How to publish your data and code alongside your research with the help of Zenodo? Following the principles of reproducible science has recently become an increasingly important part of publishing research. The trend gained momentum as a result of the replication crisis in 2010s, that started after it was found that most of the published … Continued

Models and Perspectives in Digital History

Digital Historians often manifests in two forms: a person with a mixed background in History and Computer Science or as a collaboration between a historian and a computer scientist. The latter, in particular, comes with combining challenges such as finding a common vocabulary, negotiating new forms of knowledge, different writing styles and in general two … Continued

Building a digital scholarly edition of the Romanian Chrestomathy

After the lecture of Prof. Dr. Wolfgang Dahmen on 14 November 2019, we discussed how the humanities have the potential to enhance conventional methods of analysis and scientific display in scholarly editions of philological texts and low-key languages. It would be interesting to investigate how digital humanities and computational methods, as well as digital publishing … Continued

Narrative storytelling and Digital History

What kinds of stories do we tell? The narrative structure of history. Since the establishment of history as a discipline, narrative storytelling has been the historians’ main device to structure and disseminate results. Recently, however, the introduction of novel digital tools has extended our possibilities to represent the past dramatically. Natural language processing, social network … Continued

Digital Exploration of General Paralysis in the Nineteenth Century

How can we analyse approximately 70 years of content within the British Journal of psychiatry (BJP) amounting to a total of 51.479 pages? This pressing question extends to the French, Dutch, Belgian and German equivalent of this journal. I gathered a corpus of between 250.000 and 300.000 pages. Furthermore, the content inside these journals is … Continued
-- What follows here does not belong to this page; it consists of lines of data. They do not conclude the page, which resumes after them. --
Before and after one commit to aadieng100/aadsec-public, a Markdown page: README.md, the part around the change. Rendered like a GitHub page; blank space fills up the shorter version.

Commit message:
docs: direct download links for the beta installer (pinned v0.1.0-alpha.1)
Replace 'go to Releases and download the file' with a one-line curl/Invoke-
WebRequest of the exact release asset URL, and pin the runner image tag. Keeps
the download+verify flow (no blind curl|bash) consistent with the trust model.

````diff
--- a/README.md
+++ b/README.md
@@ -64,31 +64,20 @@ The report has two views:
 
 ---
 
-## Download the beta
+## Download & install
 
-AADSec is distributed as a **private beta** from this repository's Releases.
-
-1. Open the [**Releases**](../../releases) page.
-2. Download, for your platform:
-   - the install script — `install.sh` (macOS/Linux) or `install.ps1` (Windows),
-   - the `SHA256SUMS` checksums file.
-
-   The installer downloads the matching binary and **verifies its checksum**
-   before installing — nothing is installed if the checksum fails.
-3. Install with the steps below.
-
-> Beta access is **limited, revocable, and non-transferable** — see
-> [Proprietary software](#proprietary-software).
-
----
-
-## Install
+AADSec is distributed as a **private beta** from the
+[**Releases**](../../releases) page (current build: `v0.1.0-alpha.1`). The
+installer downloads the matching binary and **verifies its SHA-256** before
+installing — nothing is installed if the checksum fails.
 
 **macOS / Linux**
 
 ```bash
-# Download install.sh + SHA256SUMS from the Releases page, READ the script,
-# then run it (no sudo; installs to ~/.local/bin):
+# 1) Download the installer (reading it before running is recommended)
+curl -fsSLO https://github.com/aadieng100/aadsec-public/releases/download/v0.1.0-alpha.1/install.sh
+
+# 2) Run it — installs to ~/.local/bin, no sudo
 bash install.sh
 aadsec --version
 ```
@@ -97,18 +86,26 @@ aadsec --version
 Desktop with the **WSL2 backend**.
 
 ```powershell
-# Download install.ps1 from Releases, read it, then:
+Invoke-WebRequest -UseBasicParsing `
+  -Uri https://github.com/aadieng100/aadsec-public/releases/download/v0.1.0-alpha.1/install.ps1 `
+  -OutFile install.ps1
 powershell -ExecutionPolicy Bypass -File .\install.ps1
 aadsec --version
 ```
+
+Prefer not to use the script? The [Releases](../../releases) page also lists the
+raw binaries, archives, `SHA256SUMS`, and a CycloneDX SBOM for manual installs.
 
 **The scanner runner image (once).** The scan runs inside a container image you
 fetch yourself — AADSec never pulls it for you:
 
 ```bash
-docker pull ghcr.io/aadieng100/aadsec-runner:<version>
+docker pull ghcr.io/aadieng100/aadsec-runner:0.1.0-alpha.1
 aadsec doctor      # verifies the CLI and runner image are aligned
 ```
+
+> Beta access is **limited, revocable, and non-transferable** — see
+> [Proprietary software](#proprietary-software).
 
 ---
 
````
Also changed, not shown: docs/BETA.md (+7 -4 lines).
Annotation, Motivations and Methods

Annotation enables us to transfer our knowledge or meta-knowledge of sources such as texts, images, videos, etc. to a computer or an algorithm. Furthermore, experts can convey detailed descriptions of a source to novices or the general public. In this digital history reflection, I focus on Linguistic annotation. What is annotation? An annotation adds a … Continued
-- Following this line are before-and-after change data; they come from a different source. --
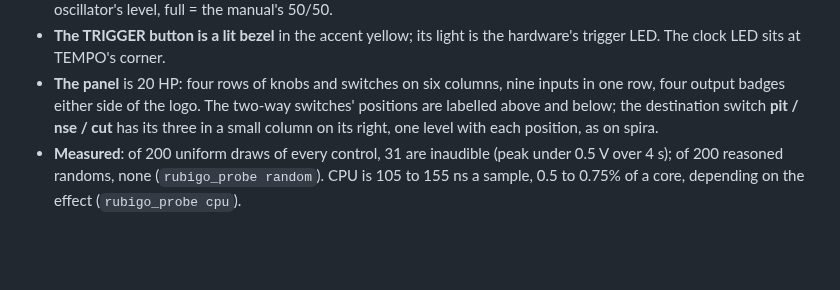
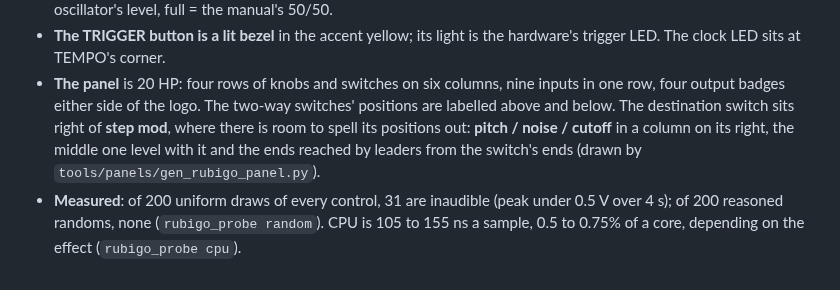
Before and after one commit to gosub/forsitan-modulare, a Markdown page: doc/design/rubigo.md, the part around the change. Drawn GitHub-style; blank space fills up the shorter version.

Commit message:
feat(rubigo): the destination switch beside STEP MOD, its positions spelled out and reached by leaders
Claude-Session: https://claude.ai/code/session_01SYmKkk5ugc3NX2Qbio7aJd

```diff
--- a/doc/design/rubigo.md
+++ b/doc/design/rubigo.md
@@ -409,9 +409,11 @@ own names and values.
   the hardware's trigger LED. The clock LED sits at TEMPO's corner.
 - **The panel** is 20 HP: four rows of knobs and switches on six columns,
   nine inputs in one row, four output badges either side of the logo. The
-  two-way switches' positions are labelled above and below; the
-  destination switch **pit / nse / cut** has its three in a small column on
-  its right, one level with each position, as on spira.
+  two-way switches' positions are labelled above and below. The
+  destination switch sits right of **step mod**, where there is room to
+  spell its positions out: **pitch / noise / cutoff** in a column on its
+  right, the middle one level with it and the ends reached by leaders from
+  the switch's ends (drawn by `tools/panels/gen_rubigo_panel.py`).
 - **Measured**: of 200 uniform draws of every control, 31 are inaudible
   (peak under 0.5 V over 4 s); of 200 reasoned randoms, none
   (`rubigo_probe random`). CPU is 105 to 155 ns a sample, 0.5 to 0.75% of a
```
Also changed, not shown: doc/rubigo.md (+5 -5 lines), img/rubigo.png, 3 other files.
Annotating Sources: Digital Asset Management for Historians

Mass digitisation and born digital sources have changed the work of historians, archivists and museologists. Many historians spend less time in the archives, instead photographing or scanning sources on short research visits. In other cases archivists and museologists create online repositories to make sources more accessible. But what happens to all the photographs researchers make? … Continued

Framing Immersion: VR Programming for the Web

Virtual reality (VR) is a paradox. Donning a headset can transport the senses to other worlds, while the body remains firmly planted on the ground (well, most of the time). VR affords us the ability to fly, teleport, and transform the virtual world around us, but has also achieved notoriety for its less desirable tendency … Continued

The Digital Wild West of Sources

The way historians organise and carry out their research has changed over the past two decades. We no longer (only) spend time in archives, but consult archival material more and more via online databases and repositories from our office or the comfort of our living room. The repositories are managed by libraries, universities, research institutions … Continued